### Work to complete:
In the data below, find every line with the word "assets" and copy it out.

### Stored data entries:
[Start of section]
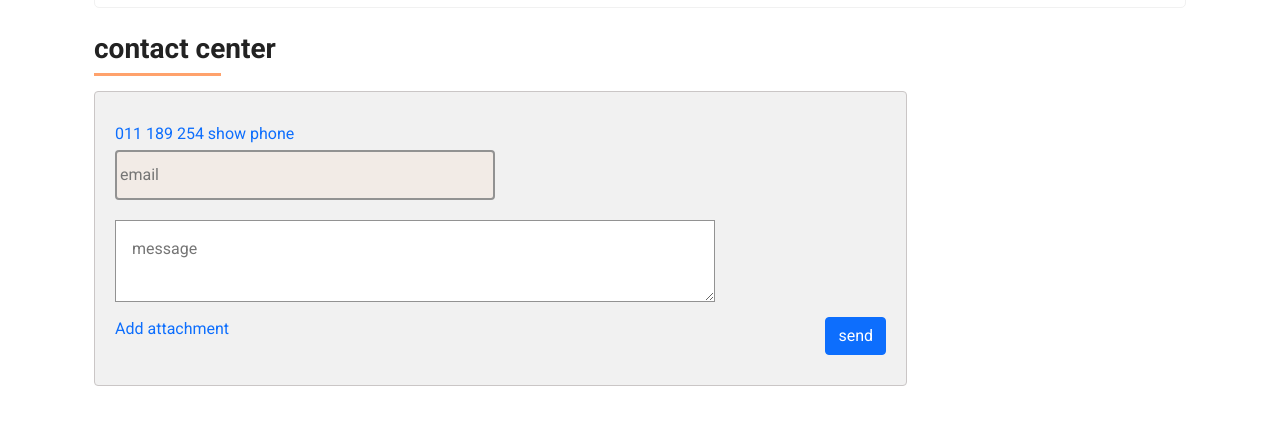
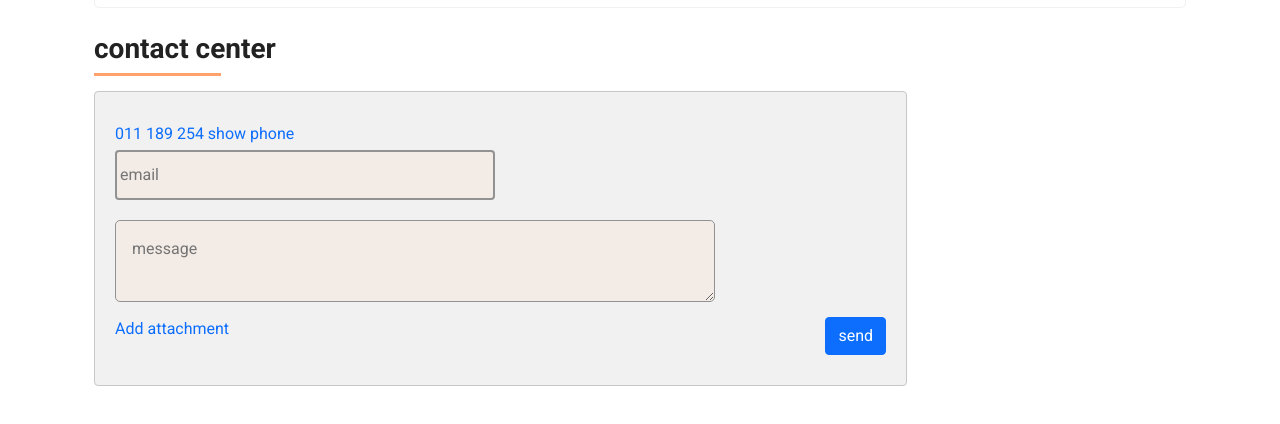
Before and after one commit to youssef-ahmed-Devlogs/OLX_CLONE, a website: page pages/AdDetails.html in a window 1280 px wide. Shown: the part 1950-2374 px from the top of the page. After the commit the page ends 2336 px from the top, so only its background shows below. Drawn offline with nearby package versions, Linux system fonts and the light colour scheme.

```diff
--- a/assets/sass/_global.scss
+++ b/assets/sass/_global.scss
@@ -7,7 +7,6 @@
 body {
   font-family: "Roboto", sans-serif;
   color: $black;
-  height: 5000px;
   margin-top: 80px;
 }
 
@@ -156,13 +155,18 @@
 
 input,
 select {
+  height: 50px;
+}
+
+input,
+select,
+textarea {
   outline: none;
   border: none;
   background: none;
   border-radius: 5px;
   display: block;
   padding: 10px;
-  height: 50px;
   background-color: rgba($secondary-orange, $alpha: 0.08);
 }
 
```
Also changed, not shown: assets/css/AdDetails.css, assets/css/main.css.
[End of section]
### Task answer:
--- a/assets/sass/_global.scss
+++ b/assets/sass/_global.scss
Also changed, not shown: assets/css/AdDetails.css, assets/css/main.css.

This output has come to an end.